# WHAT IS REQUIRED:
Where the word "java" occurs in a line of the data, return the whole line.

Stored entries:
<<<<
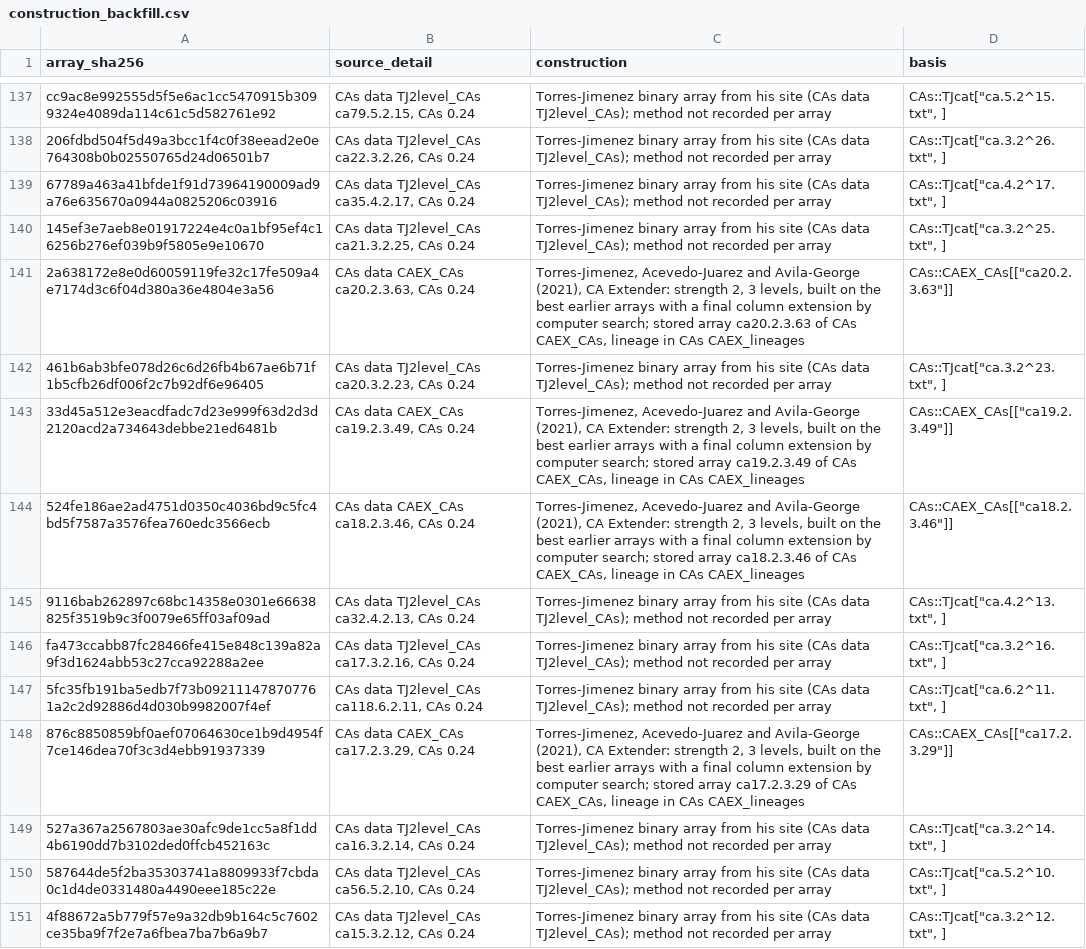
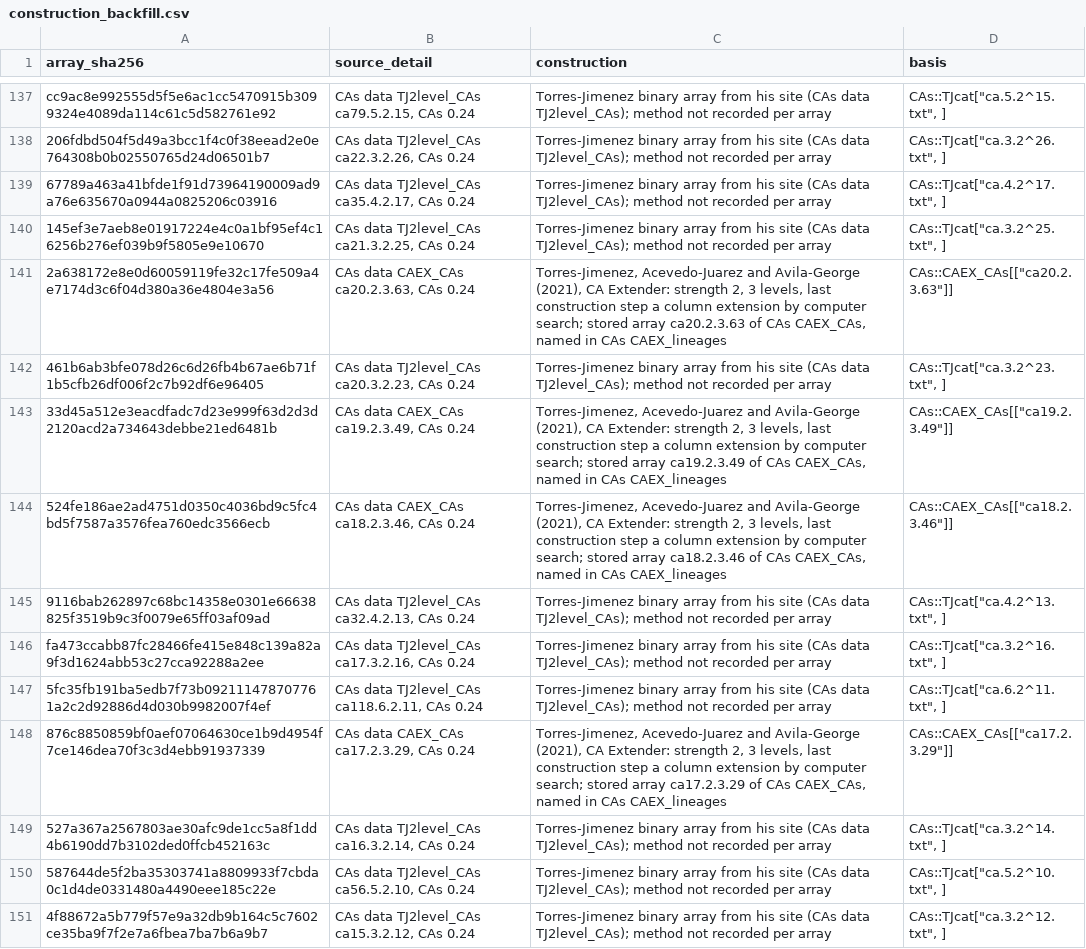
Before and after one commit to RuffledZest/ca-tools, a CSV file: table/construction_backfill.csv, drawn as a sheet; only a part is shown, gaps mark what is left out; the diff covers the shown part only.

Commit message:
Repository review fixes: stale R verifier copies and internal notes removed; license per directory; engine class labels described accurately; verification log brought up to date; admissible sources written out; CAEX text; submission counts; cafast docs and comparison test

```diff
--- a/table/construction_backfill.csv
+++ b/table/construction_backfill.csv
@@ -140,6 +140,6 @@
 "145ef3e7aeb8e01917224e4c0a1bf95ef4c16256b276ef039b9f5805e9e10670","CAs data TJ2level_CAs ca21.3.2.25, CAs 0.24","Torres-Jimenez binary array from his site (CAs data TJ2level_CAs); method not recorded per array","CAs::TJcat[""ca.3.2^25.txt"", ]"
-"2a638172e8e0d60059119fe32c17fe509a4e7174d3c6f04d380a36e4804e3a56","CAs data CAEX_CAs ca20.2.3.63, CAs 0.24","Torres-Jimenez, Acevedo-Juarez and Avila-George (2021), CA Extender: strength 2, 3 levels, built on the best earlier arrays with a final column extension by computer search; stored array ca20.2.3.63 of CAs CAEX_CAs, lineage in CAs CAEX_lineages","CAs::CAEX_CAs[[""ca20.2.3.63""]]"
+"2a638172e8e0d60059119fe32c17fe509a4e7174d3c6f04d380a36e4804e3a56","CAs data CAEX_CAs ca20.2.3.63, CAs 0.24","Torres-Jimenez, Acevedo-Juarez and Avila-George (2021), CA Extender: strength 2, 3 levels, last construction step a column extension by computer search; stored array ca20.2.3.63 of CAs CAEX_CAs, named in CAs CAEX_lineages","CAs::CAEX_CAs[[""ca20.2.3.63""]]"
 "461b6ab3bfe078d26c6d26fb4b67ae6b71f1b5cfb26df006f2c7b92df6e96405","CAs data TJ2level_CAs ca20.3.2.23, CAs 0.24","Torres-Jimenez binary array from his site (CAs data TJ2level_CAs); method not recorded per array","CAs::TJcat[""ca.3.2^23.txt"", ]"
-"33d45a512e3eacdfadc7d23e999f63d2d3d2120acd2a734643debbe21ed6481b","CAs data CAEX_CAs ca19.2.3.49, CAs 0.24","Torres-Jimenez, Acevedo-Juarez and Avila-George (2021), CA Extender: strength 2, 3 levels, built on the best earlier arrays with a final column extension by computer search; stored array ca19.2.3.49 of CAs CAEX_CAs, lineage in CAs CAEX_lineages","CAs::CAEX_CAs[[""ca19.2.3.49""]]"
-"524fe186ae2ad4751d0350c4036bd9c5fc4bd5f7587a3576fea760edc3566ecb","CAs data CAEX_CAs ca18.2.3.46, CAs 0.24","Torres-Jimenez, Acevedo-Juarez and Avila-George (2021), CA Extender: strength 2, 3 levels, built on the best earlier arrays with a final column extension by computer search; stored array ca18.2.3.46 of CAs CAEX_CAs, lineage in CAs CAEX_lineages","CAs::CAEX_CAs[[""ca18.2.3.46""]]"
+"33d45a512e3eacdfadc7d23e999f63d2d3d2120acd2a734643debbe21ed6481b","CAs data CAEX_CAs ca19.2.3.49, CAs 0.24","Torres-Jimenez, Acevedo-Juarez and Avila-George (2021), CA Extender: strength 2, 3 levels, last construction step a column extension by computer search; stored array ca19.2.3.49 of CAs CAEX_CAs, named in CAs CAEX_lineages","CAs::CAEX_CAs[[""ca19.2.3.49""]]"
+"524fe186ae2ad4751d0350c4036bd9c5fc4bd5f7587a3576fea760edc3566ecb","CAs data CAEX_CAs ca18.2.3.46, CAs 0.24","Torres-Jimenez, Acevedo-Juarez and Avila-George (2021), CA Extender: strength 2, 3 levels, last construction step a column extension by computer search; stored array ca18.2.3.46 of CAs CAEX_CAs, named in CAs CAEX_lineages","CAs::CAEX_CAs[[""ca18.2.3.46""]]"
 "9116bab262897c68bc14358e0301e66638825f3519b9c3f0079e65ff03af09ad","CAs data TJ2level_CAs ca32.4.2.13, CAs 0.24","Torres-Jimenez binary array from his site (CAs data TJ2level_CAs); method not recorded per array","CAs::TJcat[""ca.4.2^13.txt"", ]"
@@ -147,3 +147,3 @@
 "5fc35fb191ba5edb7f73b092111478707761a2c2d92886d4d030b9982007f4ef","CAs data TJ2level_CAs ca118.6.2.11, CAs 0.24","Torres-Jimenez binary array from his site (CAs data TJ2level_CAs); method not recorded per array","CAs::TJcat[""ca.6.2^11.txt"", ]"
-"876c8850859bf0aef07064630ce1b9d4954f7ce146dea70f3c3d4ebb91937339","CAs data CAEX_CAs ca17.2.3.29, CAs 0.24","Torres-Jimenez, Acevedo-Juarez and Avila-George (2021), CA Extender: strength 2, 3 levels, built on the best earlier arrays with a final column extension by computer search; stored array ca17.2.3.29 of CAs CAEX_CAs, lineage in CAs CAEX_lineages","CAs::CAEX_CAs[[""ca17.2.3.29""]]"
+"876c8850859bf0aef07064630ce1b9d4954f7ce146dea70f3c3d4ebb91937339","CAs data CAEX_CAs ca17.2.3.29, CAs 0.24","Torres-Jimenez, Acevedo-Juarez and Avila-George (2021), CA Extender: strength 2, 3 levels, last construction step a column extension by computer search; stored array ca17.2.3.29 of CAs CAEX_CAs, named in CAs CAEX_lineages","CAs::CAEX_CAs[[""ca17.2.3.29""]]"
 "527a367a2567803ae30afc9de1cc5a8f1dd4b6190dd7b3102ded0ffcb452163c","CAs data TJ2level_CAs ca16.3.2.14, CAs 0.24","Torres-Jimenez binary array from his site (CAs data TJ2level_CAs); method not recorded per array","CAs::TJcat[""ca.3.2^14.txt"", ]"
```
Also changed, not shown: 20 edited cells elsewhere in this file, 29 other files.
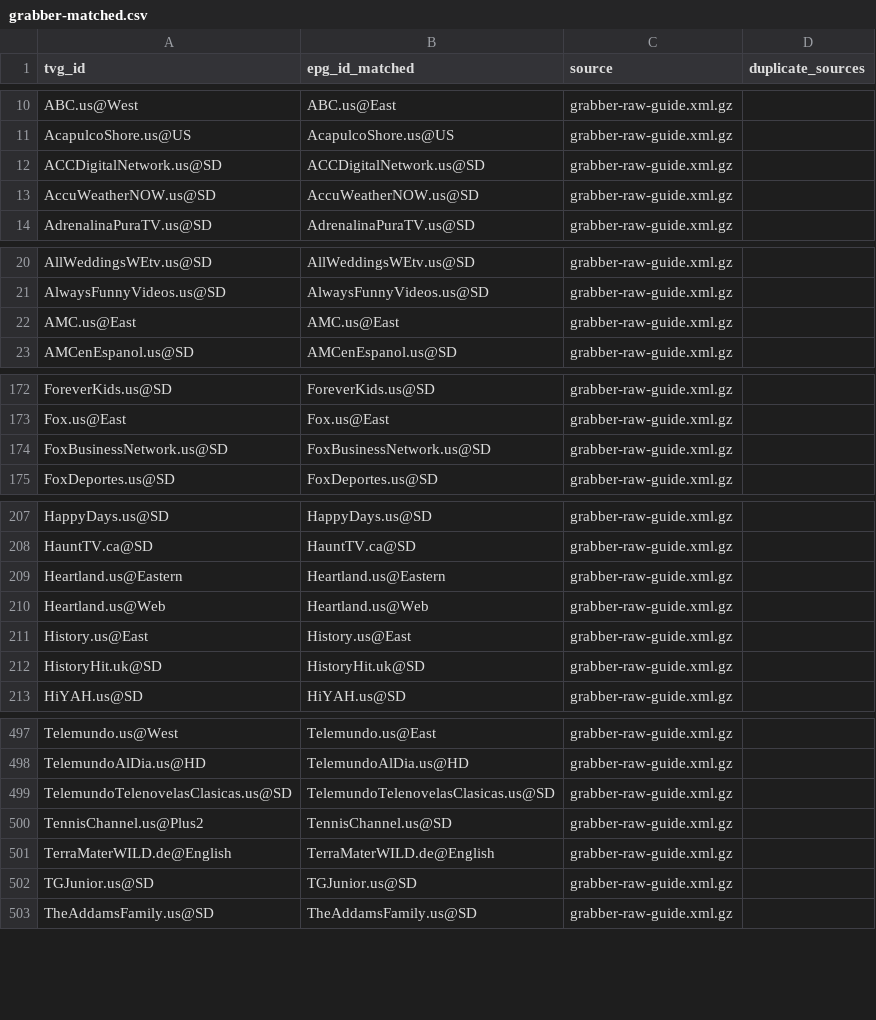
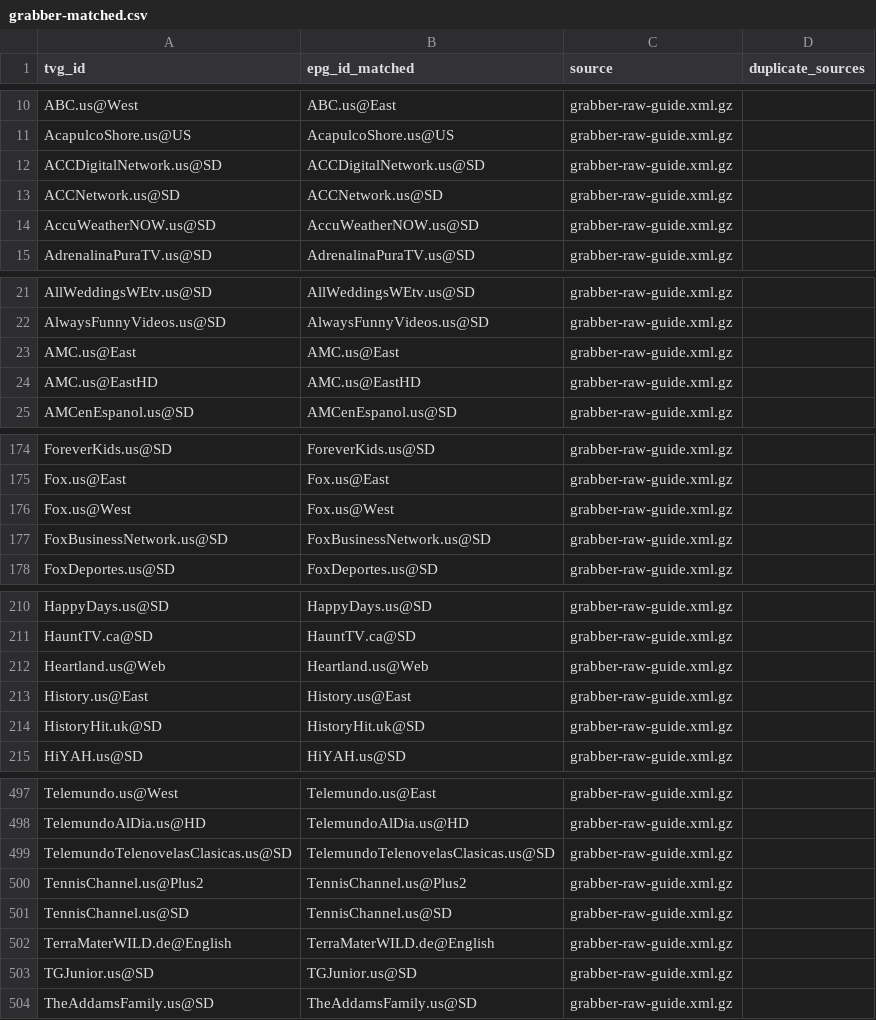
Before and after one commit to umarjamilpc/EPG-LIST-GEN, a CSV file: epgs/US/reports/grabber-matched.csv, drawn as a sheet; only a part is shown, gaps mark what is left out; the diff covers the shown part only.

```diff
--- a/epgs/US/reports/grabber-matched.csv
+++ b/epgs/US/reports/grabber-matched.csv
@@ -12,2 +12,3 @@ AcapulcoShore.us@US,AcapulcoShore.us@US,grabber-raw-guide.xml.gz,
 ACCDigitalNetwork.us@SD,ACCDigitalNetwork.us@SD,grabber-raw-guide.xml.gz,
+ACCNetwork.us@SD,ACCNetwork.us@SD,grabber-raw-guide.xml.gz,
 AccuWeatherNOW.us@SD,AccuWeatherNOW.us@SD,grabber-raw-guide.xml.gz,
@@ -22,2 +23,3 @@ AlwaysFunnyVideos.us@SD,AlwaysFunnyVideos.us@SD,grabber-raw-guide.xml.gz,
 AMC.us@East,AMC.us@East,grabber-raw-guide.xml.gz,
+AMC.us@EastHD,AMC.us@EastHD,grabber-raw-guide.xml.gz,
 AMCenEspanol.us@SD,AMCenEspanol.us@SD,grabber-raw-guide.xml.gz,
@@ -173,2 +175,3 @@ ForeverKids.us@SD,ForeverKids.us@SD,grabber-raw-guide.xml.gz,
 Fox.us@East,Fox.us@East,grabber-raw-guide.xml.gz,
+Fox.us@West,Fox.us@West,grabber-raw-guide.xml.gz,
 FoxBusinessNetwork.us@SD,FoxBusinessNetwork.us@SD,grabber-raw-guide.xml.gz,
@@ -208,3 +211,2 @@ HappyDays.us@SD,HappyDays.us@SD,grabber-raw-guide.xml.gz,
 HauntTV.ca@SD,HauntTV.ca@SD,grabber-raw-guide.xml.gz,
-Heartland.us@Eastern,Heartland.us@Eastern,grabber-raw-guide.xml.gz,
 Heartland.us@Web,Heartland.us@Web,grabber-raw-guide.xml.gz,
@@ -499,3 +499,4 @@ TelemundoAlDia.us@HD,TelemundoAlDia.us@HD,grabber-raw-guide.xml.gz,
 TelemundoTelenovelasClasicas.us@SD,TelemundoTelenovelasClasicas.us@SD,grabber-raw-guide.xml.gz,
-TennisChannel.us@Plus2,TennisChannel.us@SD,grabber-raw-guide.xml.gz,
+TennisChannel.us@Plus2,TennisChannel.us@Plus2,grabber-raw-guide.xml.gz,
+TennisChannel.us@SD,TennisChannel.us@SD,grabber-raw-guide.xml.gz,
 TerraMaterWILD.de@English,TerraMaterWILD.de@English,grabber-raw-guide.xml.gz,
```
Also changed, not shown: 3 removed rows and 9 edited cells elsewhere in this file, epgs/US/reports/merge-matched.csv, epgs/US/reports/urls-matched.csv, 12 other files.
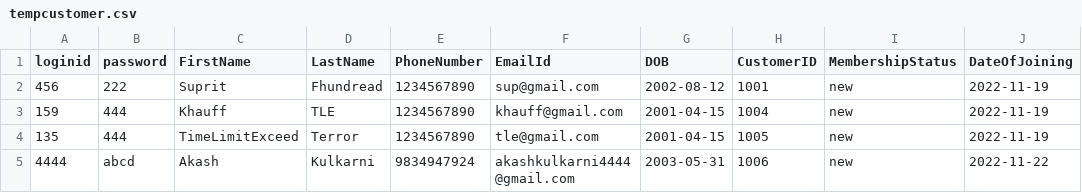
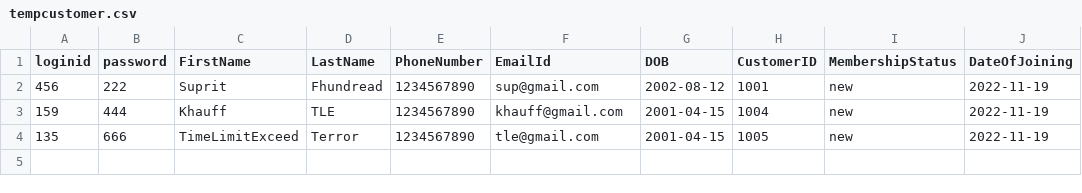
Before and after one commit to DivyankR16/The_Function_Junction, a CSV file: TheFunctionJunction/GUI/src/main/java/CSVLoaders/tempcustomer.csv, drawn as a sheet; the diff names each change by its address in the sheet, - before the commit and + after, or states it on an @@ line.

Commit message:
Customer update and manager update changed(csv).

```diff
--- a/TheFunctionJunction/GUI/src/main/java/CSVLoaders/tempcustomer.csv
+++ b/TheFunctionJunction/GUI/src/main/java/CSVLoaders/tempcustomer.csv
-B4 (password): 444
+B4 (password): 666
-row 5: 4444 | abcd | Akash | Kulkarni | 9834947924 | akashkulkarni4444@gmail.com | 2003-05-31 | 1006 | new | 2022-11-22
```
Also changed, not shown: TheFunctionJunction/GUI/src/main/java/CSVLoaders/customer.csv, TheFunctionJunction/GUI/src/main/java/CSVLoaders/manager.csv, 8 other files.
>>>>
# RESPONSE:
Before and after one commit to DivyankR16/The_Function_Junction, a CSV file: TheFunctionJunction/GUI/src/main/java/CSVLoaders/tempcustomer.csv, drawn as a sheet; the diff names each change by its address in the sheet, - before the commit and + after, or states it on an @@ line.
--- a/TheFunctionJunction/GUI/src/main/java/CSVLoaders/tempcustomer.csv
+++ b/TheFunctionJunction/GUI/src/main/java/CSVLoaders/tempcustomer.csv
Also changed, not shown: TheFunctionJunction/GUI/src/main/java/CSVLoaders/customer.csv, TheFunctionJunction/GUI/src/main/java/CSVLoaders/manager.csv, 8 other files.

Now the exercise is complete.